*** Opening of DATASET CONTENT ***

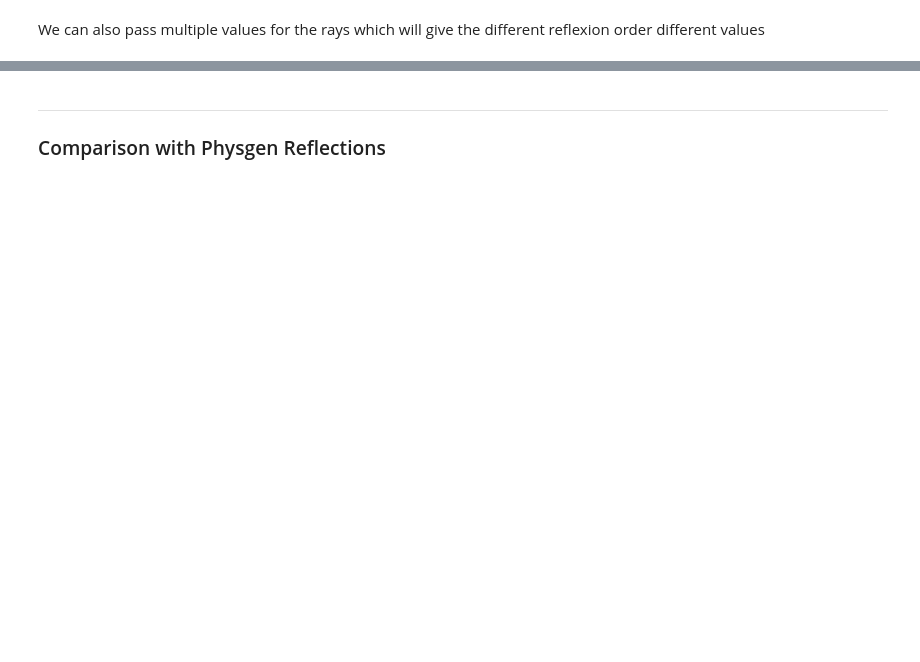
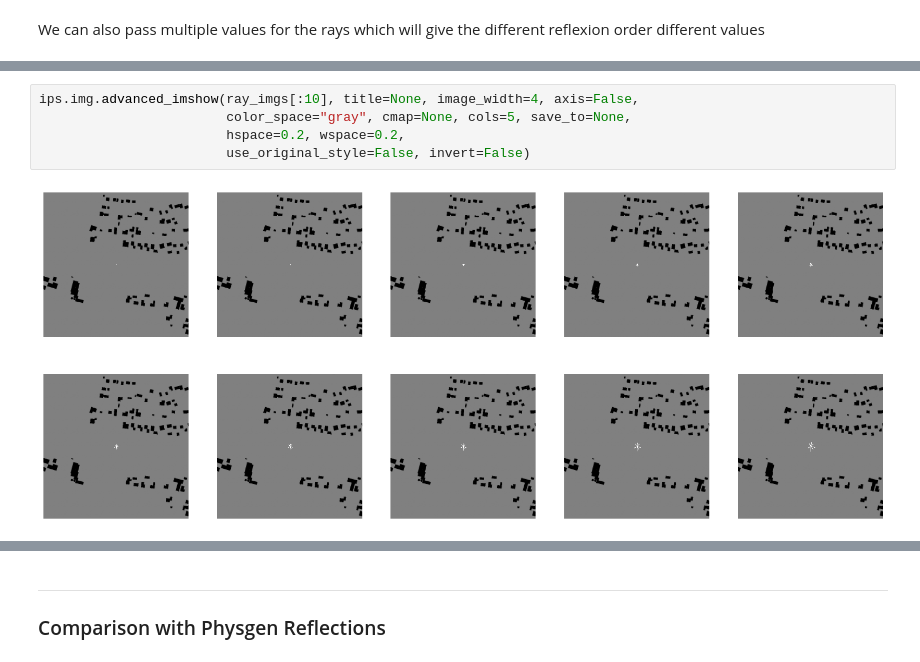
Before and after one commit to xXAI-botXx/Image-Physics-Simulation, a Jupyter notebook: example/physgen.ipynb, the cells around one changed output, grey strips where cells are left out. Saved outputs shown, nothing was run; the diff lists cells and outputs as text; blank space fills up the shorter version.

```diff
--- a/example/physgen.ipynb
+++ b/example/physgen.ipynb
@@ -562,0 +764,7 @@ ips.img.show_image_with_line_and_profile(imgs=[ray_img], axis='column', index=No
+# %%
+ips.img.advanced_imshow(ray_imgs[:10], title=None, image_width=4, axis=False,
+                        color_space="gray", cmap=None, cols=5, save_to=None,
+                        hspace=0.2, wspace=0.2,
+                        use_original_style=False, invert=False)
+# %% [output]
+[figure, added]
```
Also changed, not shown: parts of 73 cells of this notebook, 7 other files.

*** Close of DATASET CONTENT ***

→ **TASK REQUIREMENTS**
Show every line of the data in which the word "None" appears.

→ **RESULT**
+ips.img.advanced_imshow(ray_imgs[:10], title=None, image_width=4, axis=False,
+                        color_space="gray", cmap=None, cols=5, save_to=None,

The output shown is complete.